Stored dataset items
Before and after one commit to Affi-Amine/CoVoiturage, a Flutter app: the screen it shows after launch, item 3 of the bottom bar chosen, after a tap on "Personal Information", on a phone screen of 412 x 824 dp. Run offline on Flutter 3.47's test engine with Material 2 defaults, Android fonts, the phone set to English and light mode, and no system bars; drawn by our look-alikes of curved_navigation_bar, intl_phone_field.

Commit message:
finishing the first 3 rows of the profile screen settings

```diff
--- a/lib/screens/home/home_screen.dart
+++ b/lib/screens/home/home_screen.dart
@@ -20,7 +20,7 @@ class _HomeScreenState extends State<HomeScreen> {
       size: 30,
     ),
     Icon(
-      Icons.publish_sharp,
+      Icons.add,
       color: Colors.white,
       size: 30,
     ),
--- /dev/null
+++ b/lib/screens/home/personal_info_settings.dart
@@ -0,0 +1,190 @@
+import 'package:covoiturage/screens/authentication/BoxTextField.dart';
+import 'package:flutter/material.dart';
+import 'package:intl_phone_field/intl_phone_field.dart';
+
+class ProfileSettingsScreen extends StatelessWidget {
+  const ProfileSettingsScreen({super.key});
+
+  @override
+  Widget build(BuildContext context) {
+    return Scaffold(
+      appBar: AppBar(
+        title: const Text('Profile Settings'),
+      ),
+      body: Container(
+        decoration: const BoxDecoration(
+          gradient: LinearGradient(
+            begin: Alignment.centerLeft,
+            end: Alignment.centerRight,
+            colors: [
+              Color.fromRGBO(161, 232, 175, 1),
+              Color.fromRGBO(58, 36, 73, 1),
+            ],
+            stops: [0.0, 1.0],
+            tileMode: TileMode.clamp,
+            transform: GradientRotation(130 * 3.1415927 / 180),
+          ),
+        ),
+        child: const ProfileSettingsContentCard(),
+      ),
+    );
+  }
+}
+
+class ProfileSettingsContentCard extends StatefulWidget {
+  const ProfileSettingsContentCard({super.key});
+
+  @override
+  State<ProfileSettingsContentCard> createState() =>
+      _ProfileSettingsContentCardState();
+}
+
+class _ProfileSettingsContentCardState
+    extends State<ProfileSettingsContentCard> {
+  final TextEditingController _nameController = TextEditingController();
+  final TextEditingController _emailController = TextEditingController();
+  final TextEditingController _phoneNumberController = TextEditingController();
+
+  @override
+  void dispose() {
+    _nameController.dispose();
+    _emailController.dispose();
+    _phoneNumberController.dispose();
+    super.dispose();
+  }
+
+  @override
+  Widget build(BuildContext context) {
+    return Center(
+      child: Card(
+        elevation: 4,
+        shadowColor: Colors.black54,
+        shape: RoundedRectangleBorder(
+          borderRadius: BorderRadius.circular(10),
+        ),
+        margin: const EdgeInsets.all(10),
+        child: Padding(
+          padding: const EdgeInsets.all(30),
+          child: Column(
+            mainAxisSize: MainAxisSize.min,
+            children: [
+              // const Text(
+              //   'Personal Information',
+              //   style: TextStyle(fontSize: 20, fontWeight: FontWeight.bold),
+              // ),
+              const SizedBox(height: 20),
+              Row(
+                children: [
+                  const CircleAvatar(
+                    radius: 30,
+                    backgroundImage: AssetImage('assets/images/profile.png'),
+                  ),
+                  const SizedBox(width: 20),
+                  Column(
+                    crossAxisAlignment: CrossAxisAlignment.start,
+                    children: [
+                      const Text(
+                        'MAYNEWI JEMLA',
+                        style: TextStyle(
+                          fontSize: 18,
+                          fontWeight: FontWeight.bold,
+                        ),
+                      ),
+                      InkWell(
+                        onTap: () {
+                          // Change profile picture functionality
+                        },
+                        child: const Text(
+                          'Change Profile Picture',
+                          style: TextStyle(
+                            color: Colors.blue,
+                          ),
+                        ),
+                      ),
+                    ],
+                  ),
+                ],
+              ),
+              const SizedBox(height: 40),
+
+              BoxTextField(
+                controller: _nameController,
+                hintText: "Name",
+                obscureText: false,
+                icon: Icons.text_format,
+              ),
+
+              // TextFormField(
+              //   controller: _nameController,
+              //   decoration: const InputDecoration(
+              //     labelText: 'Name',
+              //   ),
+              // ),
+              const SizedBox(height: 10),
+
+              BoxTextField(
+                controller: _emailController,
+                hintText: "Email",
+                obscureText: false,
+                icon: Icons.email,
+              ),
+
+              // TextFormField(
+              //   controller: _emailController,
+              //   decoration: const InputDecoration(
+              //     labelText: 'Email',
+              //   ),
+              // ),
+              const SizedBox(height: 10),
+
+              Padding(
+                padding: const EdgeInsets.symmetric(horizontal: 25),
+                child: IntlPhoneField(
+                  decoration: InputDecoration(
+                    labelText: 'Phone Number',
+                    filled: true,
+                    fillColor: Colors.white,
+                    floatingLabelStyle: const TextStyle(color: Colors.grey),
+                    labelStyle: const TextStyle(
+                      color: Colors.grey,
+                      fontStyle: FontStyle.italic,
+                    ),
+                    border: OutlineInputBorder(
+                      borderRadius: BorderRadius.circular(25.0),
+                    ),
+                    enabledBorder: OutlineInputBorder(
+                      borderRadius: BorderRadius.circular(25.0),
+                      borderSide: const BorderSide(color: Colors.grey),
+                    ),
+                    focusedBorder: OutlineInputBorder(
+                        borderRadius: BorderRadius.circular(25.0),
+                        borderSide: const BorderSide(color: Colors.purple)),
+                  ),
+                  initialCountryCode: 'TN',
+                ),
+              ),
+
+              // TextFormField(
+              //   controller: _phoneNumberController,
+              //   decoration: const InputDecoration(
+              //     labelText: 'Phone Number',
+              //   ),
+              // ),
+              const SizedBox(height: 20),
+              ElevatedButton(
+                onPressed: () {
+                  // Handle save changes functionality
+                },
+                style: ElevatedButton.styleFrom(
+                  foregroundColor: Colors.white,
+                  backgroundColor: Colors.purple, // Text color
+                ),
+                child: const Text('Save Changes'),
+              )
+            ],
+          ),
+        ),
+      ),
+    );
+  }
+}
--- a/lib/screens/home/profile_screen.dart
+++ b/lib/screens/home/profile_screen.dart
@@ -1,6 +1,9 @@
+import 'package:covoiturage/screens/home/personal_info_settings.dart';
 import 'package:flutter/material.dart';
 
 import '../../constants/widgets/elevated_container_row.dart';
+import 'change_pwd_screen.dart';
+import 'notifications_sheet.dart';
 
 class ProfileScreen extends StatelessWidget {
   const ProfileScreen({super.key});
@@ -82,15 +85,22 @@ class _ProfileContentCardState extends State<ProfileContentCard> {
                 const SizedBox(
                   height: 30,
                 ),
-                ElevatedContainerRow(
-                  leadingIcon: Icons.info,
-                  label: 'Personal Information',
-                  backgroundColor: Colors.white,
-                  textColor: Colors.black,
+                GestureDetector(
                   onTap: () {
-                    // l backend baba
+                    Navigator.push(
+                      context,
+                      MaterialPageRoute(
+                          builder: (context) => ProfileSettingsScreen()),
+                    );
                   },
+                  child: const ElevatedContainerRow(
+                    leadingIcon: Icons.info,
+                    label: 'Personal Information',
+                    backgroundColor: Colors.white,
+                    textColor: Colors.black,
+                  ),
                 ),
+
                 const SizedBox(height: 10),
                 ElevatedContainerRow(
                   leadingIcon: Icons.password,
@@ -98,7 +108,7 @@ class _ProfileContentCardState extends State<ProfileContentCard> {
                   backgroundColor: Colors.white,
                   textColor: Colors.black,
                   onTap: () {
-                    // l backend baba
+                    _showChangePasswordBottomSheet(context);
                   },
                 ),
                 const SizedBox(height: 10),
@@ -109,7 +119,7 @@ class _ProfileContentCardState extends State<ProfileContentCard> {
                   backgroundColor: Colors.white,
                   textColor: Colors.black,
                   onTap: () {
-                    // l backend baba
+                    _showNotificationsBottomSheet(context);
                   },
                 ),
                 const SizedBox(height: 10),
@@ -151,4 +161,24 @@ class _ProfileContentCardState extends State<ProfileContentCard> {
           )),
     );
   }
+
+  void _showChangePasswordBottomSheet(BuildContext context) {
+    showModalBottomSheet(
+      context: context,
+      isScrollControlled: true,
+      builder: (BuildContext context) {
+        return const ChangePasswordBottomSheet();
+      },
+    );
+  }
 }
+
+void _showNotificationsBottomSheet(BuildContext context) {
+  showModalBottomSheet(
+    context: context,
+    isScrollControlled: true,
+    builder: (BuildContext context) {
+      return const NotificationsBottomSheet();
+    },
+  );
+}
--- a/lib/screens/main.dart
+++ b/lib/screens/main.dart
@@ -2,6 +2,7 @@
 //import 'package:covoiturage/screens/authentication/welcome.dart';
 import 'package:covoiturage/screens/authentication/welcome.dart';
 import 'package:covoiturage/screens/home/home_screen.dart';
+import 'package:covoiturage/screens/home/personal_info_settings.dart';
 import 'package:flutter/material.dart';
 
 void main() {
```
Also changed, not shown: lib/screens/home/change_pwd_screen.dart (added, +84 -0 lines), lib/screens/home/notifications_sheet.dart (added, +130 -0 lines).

• Work required: Among the lines of the data above, find those with the word "OutlineInputBorder" and show them.

• Exercise solution:
+                    border: OutlineInputBorder(
+                    enabledBorder: OutlineInputBorder(
+                    focusedBorder: OutlineInputBorder(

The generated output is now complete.